Ben White’s soaring box kick into touch meant Irish surrendered the ball for mere moments after a Munster throw-in wasn’t straight, Irish then working down the blindside of the scrum in what was the last significant action from the Exiles in a brilliant first-half showing.
Image courtesy of inphophotography
Turnovers were seemingly the order of the day for Irish, Matt Cornish making his mark over the ball after Diarmud Barron’s charge off the back of a lineout after resumption.
Munster did however benefit from much more of the ball in the second-half’s opening ten minutes, and made their ball in hand count with a well worked try involving Malakai Fekitoa and Paddy Patterson who passed to a galloping Mike Haley to finish.
Replacement front-row forwards Danilo Fischetti, Isaac Miller and Lovejoy Chawatama set the standard with a charging set-piece in midfield that they followed up at another dominant put-in.
Irish looked strong going towards the whitewash for the first time in the second stanza, Stokes in particular not knowing when he is beaten in contact but a spill forward brought a promising attack to a conclusion.

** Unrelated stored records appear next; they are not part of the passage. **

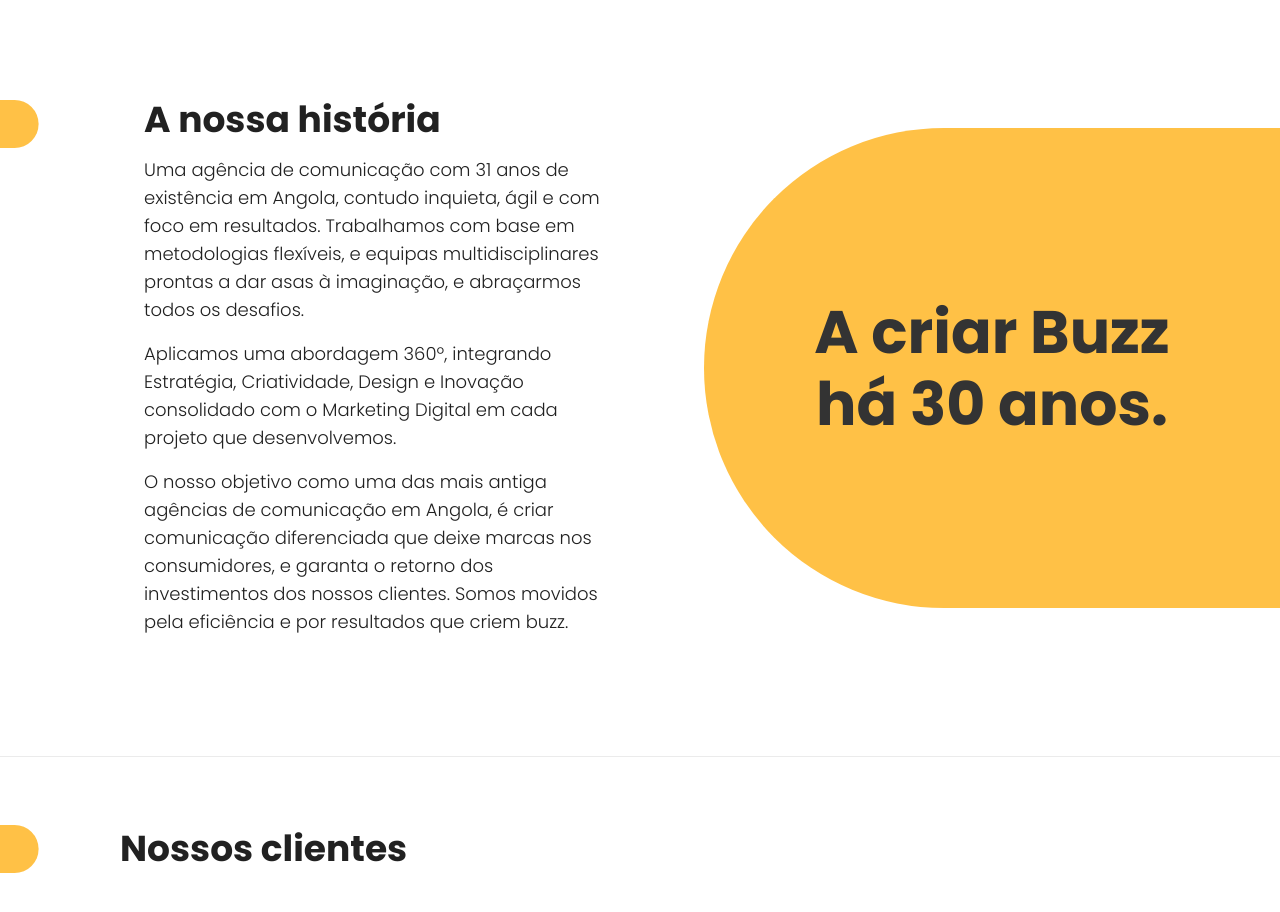
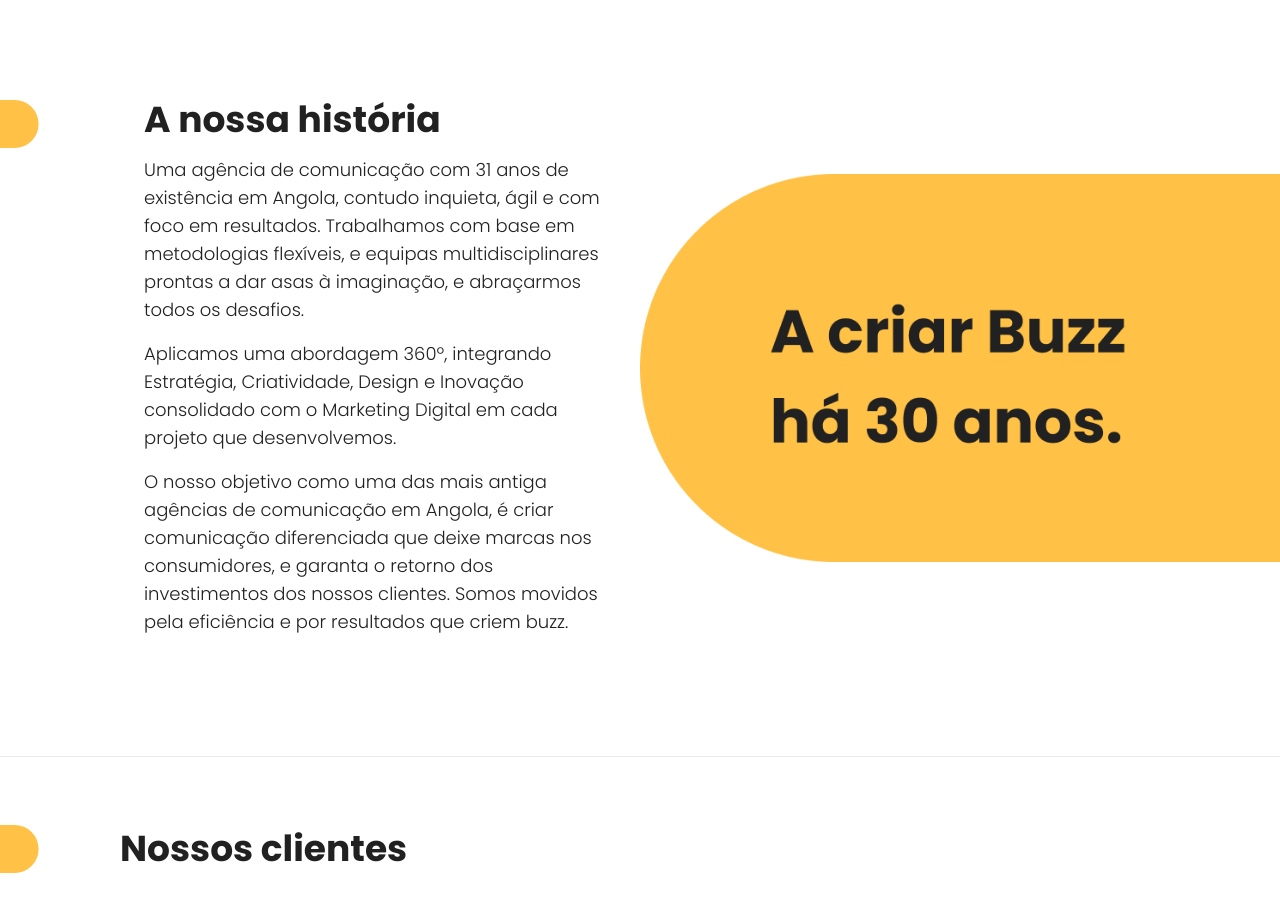
Before and after one commit to blend-angola/BEE-EXECUTIVE, a React (Vite) app: page / in a window 1280 px wide. Shown: the part 820-1732 px from the top of the page. Built offline with nearby package versions, Linux system fonts and the light colour scheme.

Commit message:
style:add history decoration image

```diff
--- a/src/components/home-components/history-section.tsx
+++ b/src/components/home-components/history-section.tsx
@@ -1,4 +1,4 @@
-import { DecorationDesktop, DecorationMobile } from "./decoration"
+import { DecorationMobile } from "./decoration"
 
 const HistorySection = () => {
   return (
@@ -28,7 +28,12 @@ const HistorySection = () => {
         </p>
       </div>
 
-      <DecorationDesktop />
+      <img
+        src="buzz-decoration.png"
+        className="object-cover w-[50vw] h-full hidden lg:block"
+        alt=""
+      />
+
       <DecorationMobile />
     </section>
   )
--- a/src/components/mobile/mobile-menu.tsx
+++ b/src/components/mobile/mobile-menu.tsx
@@ -30,7 +30,9 @@ const MobileMenu: React.FC<Props> = ({ handleOpen }) => {
               index !== HEADER_LINKS.length - 1 && "border-b border-beeBorder"
             } font-semibold text-skin-title flex items-center justify-start capitalize`}
           >
-            <Link to={link.link}>{link.label}</Link>
+            <Link to={link.link} onClick={handleOpen}>
+              {link.label}
+            </Link>
           </li>
         ))}
       </ul>
```
Also changed, not shown: public/buzz-decoration.png (added).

The new Irish pack, bolstered by wholesale changes 58 minutes gone, turned over the ball for a Munster scrum in an unheralded yet welcome showing of dominance at the scrum from Irish.
New changes in the backs too worked in Irish’s favour, Luca Morisi drawing in the Munster players before feeding speedster Alexander Harmes to pass to former Academy and England under-20s teammate Henry Arundell- you know the rest.
A splendid score was rounded off with two more points from Jacob Atkins, whose race looked to be run with a head injury assessment with Jackson returning to the field in his homeland.
Munster pressed on in search of a redeeming score, but despite strong defence from the likes of Will Joseph in the build-up, Paddy Patterson feigned his way through opposing tackles to score next to the posts and give an easy conversion and bring his side back within five.
An overcooked lineout from Munster when they were posing questions most in the second half handed Irish some relief, but grafting defence on halfway, with a special mention to Caolan Englefield on former All Black Fekitoa, meant Irish earned their possession reversal with Fischetti reclaiming the ball for his new side.
His compatriot Morisi too demonstrated his skillset on the ground to win back possession for Irish with Munster advancing, winning the penalty and in turn the game as London Irish took home the Jack Wakefield Memorial Trophy.
Image courtesy of inphophotography
Score sequence (London Irish second): 0-5, 0-7, 0-12, 5-12, 7-12, 7-17, 7-19, 12-19, 14-19
Munster Rugby: Tries: Haley (46) Patterson (72); Conversions: Crowley (47) (73).
London Irish: Tries: Stokes (2), Williams (37), Arundell (62); Conversions: Jackson (3), Atkins (63).
15 Simon Zebo, 14 Calvin Nash, 13 Chris Farrell, 12 Rory Scannell, 11 Shane Daly, 10 Ben Healy, 9 Neil Cronin; 1 Josh Wycherley, 2 Scott Buckley, 3 Keynan Knox, 4 Jean Kleyn, 5 Eoin O’Connor, 6 Fineen Wycherley, 7 Jack O’Donoghue (C), 8 Alex Kendellen.
Diarmuid Barron, Chris Moore, Roman Salanoa, Liam O’Connor, Edwin Edogbo, Thomas Ahern, Cian Hurley, Daniel Okeke, Paddy Patterson, Jack Crowley, Liam Coombes, Malakai Fekitoa, Antoine Frisch, Tony Butler, Mike Haley.
London Irish first-half team:
15 James Stokes, 14 Matt Williams (Harmes 53), 13 Curtis Rona, 12 Benhard van Rensburg, 11 Ollie Hassell-Collins, 10 Paddy Jackson (c), 9 Ben White (Englefield 49); 1 Facundo Gigena (Fischetti 48), 2 Matt Cornish (Miller 48), 3 Oliver Hoskins (Chawatama 41), 4 Rob Simmons, 5 Adam Coleman, 6 Ben Donnell, 7 Tom Pearson, 8 Josh Basham.
London Irish second-half team:
15 Henry Arundell, 14 Will Joseph, 13 Luca Morisi, 12 Tom Hitchcock, 11 Alex Harmes, 10 Jacob Atkins (Jackson 66), 9 Caolan Englefield; 1 Danilo Fischetti, 2 Isaac Miller, 3 Lovejoy Chawatama, 4 Josh Caulfield, 5 Api Ratuniyarawa, 6 Jack Cooke, 7 Isaac Curtis-Harris, 8 Chandler Cunningham-South.
Referee: Mr Chris Busby